**** Data to use

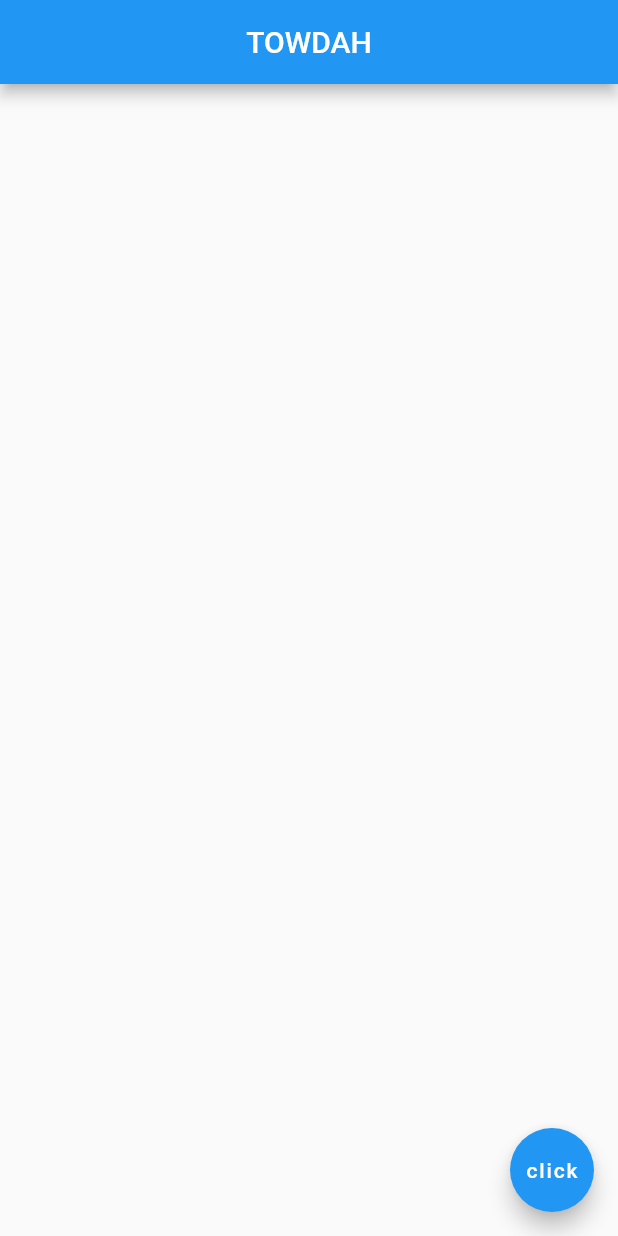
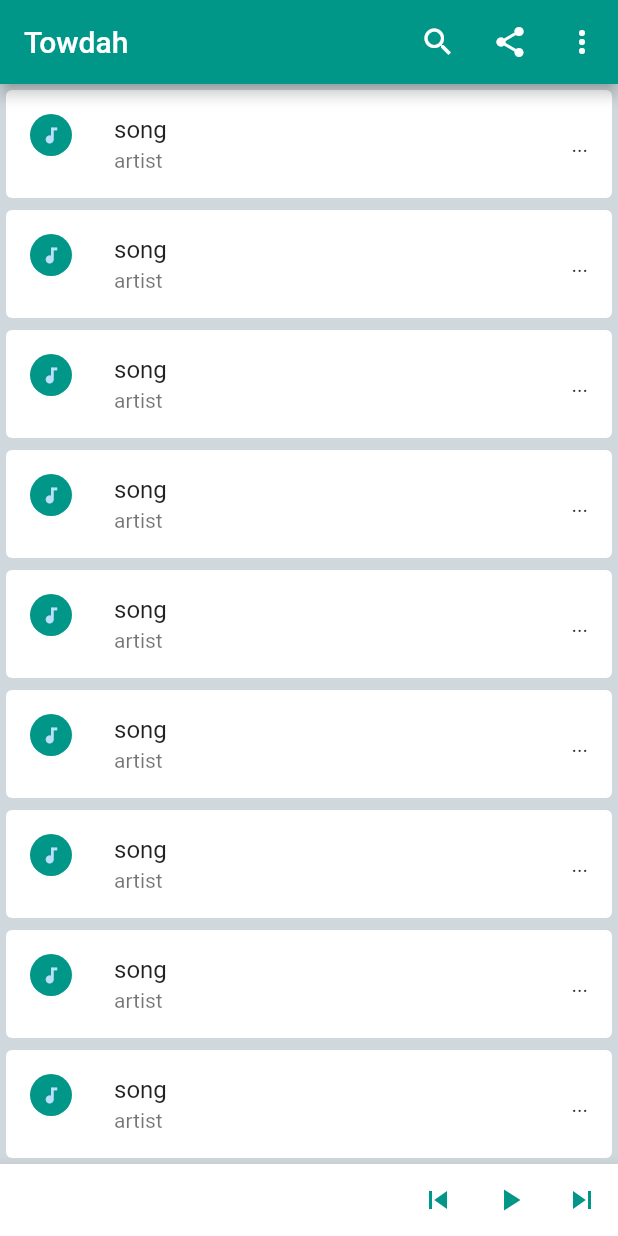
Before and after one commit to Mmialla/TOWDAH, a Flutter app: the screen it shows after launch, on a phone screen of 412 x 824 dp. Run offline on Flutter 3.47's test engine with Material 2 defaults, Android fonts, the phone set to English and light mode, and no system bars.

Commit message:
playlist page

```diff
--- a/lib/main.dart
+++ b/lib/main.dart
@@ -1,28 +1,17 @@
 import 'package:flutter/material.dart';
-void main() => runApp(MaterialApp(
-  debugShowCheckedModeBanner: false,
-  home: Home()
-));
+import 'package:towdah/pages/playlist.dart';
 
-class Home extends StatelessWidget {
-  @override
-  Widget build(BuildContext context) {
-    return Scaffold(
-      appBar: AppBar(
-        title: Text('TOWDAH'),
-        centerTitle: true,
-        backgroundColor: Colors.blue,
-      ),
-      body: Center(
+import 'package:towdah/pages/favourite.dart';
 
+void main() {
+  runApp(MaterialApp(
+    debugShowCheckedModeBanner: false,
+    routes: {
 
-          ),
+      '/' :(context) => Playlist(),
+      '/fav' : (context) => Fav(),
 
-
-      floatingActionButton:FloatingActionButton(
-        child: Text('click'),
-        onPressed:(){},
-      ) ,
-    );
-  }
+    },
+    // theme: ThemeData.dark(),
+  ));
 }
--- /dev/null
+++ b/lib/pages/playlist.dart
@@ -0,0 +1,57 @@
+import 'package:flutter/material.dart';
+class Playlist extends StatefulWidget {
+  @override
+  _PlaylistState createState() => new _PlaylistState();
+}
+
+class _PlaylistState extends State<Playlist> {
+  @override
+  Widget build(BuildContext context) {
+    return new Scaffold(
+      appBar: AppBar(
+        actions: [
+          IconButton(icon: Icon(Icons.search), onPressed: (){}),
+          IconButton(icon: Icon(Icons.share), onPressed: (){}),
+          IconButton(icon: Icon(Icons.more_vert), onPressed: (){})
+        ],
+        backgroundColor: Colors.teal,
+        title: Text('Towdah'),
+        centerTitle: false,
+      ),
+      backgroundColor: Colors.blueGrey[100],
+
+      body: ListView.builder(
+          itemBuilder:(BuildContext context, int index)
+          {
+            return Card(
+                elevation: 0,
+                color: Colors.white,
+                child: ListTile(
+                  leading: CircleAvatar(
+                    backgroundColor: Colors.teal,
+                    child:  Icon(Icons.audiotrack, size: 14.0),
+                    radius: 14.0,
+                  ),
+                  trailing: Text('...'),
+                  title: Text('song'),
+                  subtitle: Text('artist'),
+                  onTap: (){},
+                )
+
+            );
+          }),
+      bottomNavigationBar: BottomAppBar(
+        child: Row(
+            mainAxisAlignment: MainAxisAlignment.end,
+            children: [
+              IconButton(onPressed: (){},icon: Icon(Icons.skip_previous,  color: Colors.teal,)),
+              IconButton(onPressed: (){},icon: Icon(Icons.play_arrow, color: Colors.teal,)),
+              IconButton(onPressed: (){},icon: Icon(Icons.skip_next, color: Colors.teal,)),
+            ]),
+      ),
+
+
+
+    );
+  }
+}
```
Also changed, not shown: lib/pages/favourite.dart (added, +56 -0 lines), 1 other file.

********

### Exercise requirements
Write out every line above again exactly, with the pictures left out.

### Output of the exercise
Before and after one commit to Mmialla/TOWDAH, a Flutter app: the screen it shows after launch, on a phone screen of 412 x 824 dp. Run offline on Flutter 3.47's test engine with Material 2 defaults, Android fonts, the phone set to English and light mode, and no system bars.

Commit message:
playlist page

```diff
--- a/lib/main.dart
+++ b/lib/main.dart
@@ -1,28 +1,17 @@
 import 'package:flutter/material.dart';
-void main() => runApp(MaterialApp(
-  debugShowCheckedModeBanner: false,
-  home: Home()
-));
+import 'package:towdah/pages/playlist.dart';
 
-class Home extends StatelessWidget {
-  @override
-  Widget build(BuildContext context) {
-    return Scaffold(
-      appBar: AppBar(
-        title: Text('TOWDAH'),
-        centerTitle: true,
-        backgroundColor: Colors.blue,
-      ),
-      body: Center(
+import 'package:towdah/pages/favourite.dart';
 
+void main() {
+  runApp(MaterialApp(
+    debugShowCheckedModeBanner: false,
+    routes: {
 
-          ),
+      '/' :(context) => Playlist(),
+      '/fav' : (context) => Fav(),
 
-
-      floatingActionButton:FloatingActionButton(
-        child: Text('click'),
-        onPressed:(){},
-      ) ,
-    );
-  }
+    },
+    // theme: ThemeData.dark(),
+  ));
 }
--- /dev/null
+++ b/lib/pages/playlist.dart
@@ -0,0 +1,57 @@
+import 'package:flutter/material.dart';
+class Playlist extends StatefulWidget {
+  @override
+  _PlaylistState createState() => new _PlaylistState();
+}
+
+class _PlaylistState extends State<Playlist> {
+  @override
+  Widget build(BuildContext context) {
+    return new Scaffold(
+      appBar: AppBar(
+        actions: [
+          IconButton(icon: Icon(Icons.search), onPressed: (){}),
+          IconButton(icon: Icon(Icons.share), onPressed: (){}),
+          IconButton(icon: Icon(Icons.more_vert), onPressed: (){})
+        ],
+        backgroundColor: Colors.teal,
+        title: Text('Towdah'),
+        centerTitle: false,
+      ),
+      backgroundColor: Colors.blueGrey[100],
+
+      body: ListView.builder(
+          itemBuilder:(BuildContext context, int index)
+          {
+            return Card(
+                elevation: 0,
+                color: Colors.white,
+                child: ListTile(
+                  leading: CircleAvatar(
+                    backgroundColor: Colors.teal,
+                    child:  Icon(Icons.audiotrack, size: 14.0),
+                    radius: 14.0,
+                  ),
+                  trailing: Text('...'),
+                  title: Text('song'),
+                  subtitle: Text('artist'),
+                  onTap: (){},
+                )
+
+            );
+          }),
+      bottomNavigationBar: BottomAppBar(
+        child: Row(
+            mainAxisAlignment: MainAxisAlignment.end,
+            children: [
+              IconButton(onPressed: (){},icon: Icon(Icons.skip_previous,  color: Colors.teal,)),
+              IconButton(onPressed: (){},icon: Icon(Icons.play_arrow, color: Colors.teal,)),
+              IconButton(onPressed: (){},icon: Icon(Icons.skip_next, color: Colors.teal,)),
+            ]),
+      ),
+
+
+
+    );
+  }
+}
```
Also changed, not shown: lib/pages/favourite.dart (added, +56 -0 lines), 1 other file.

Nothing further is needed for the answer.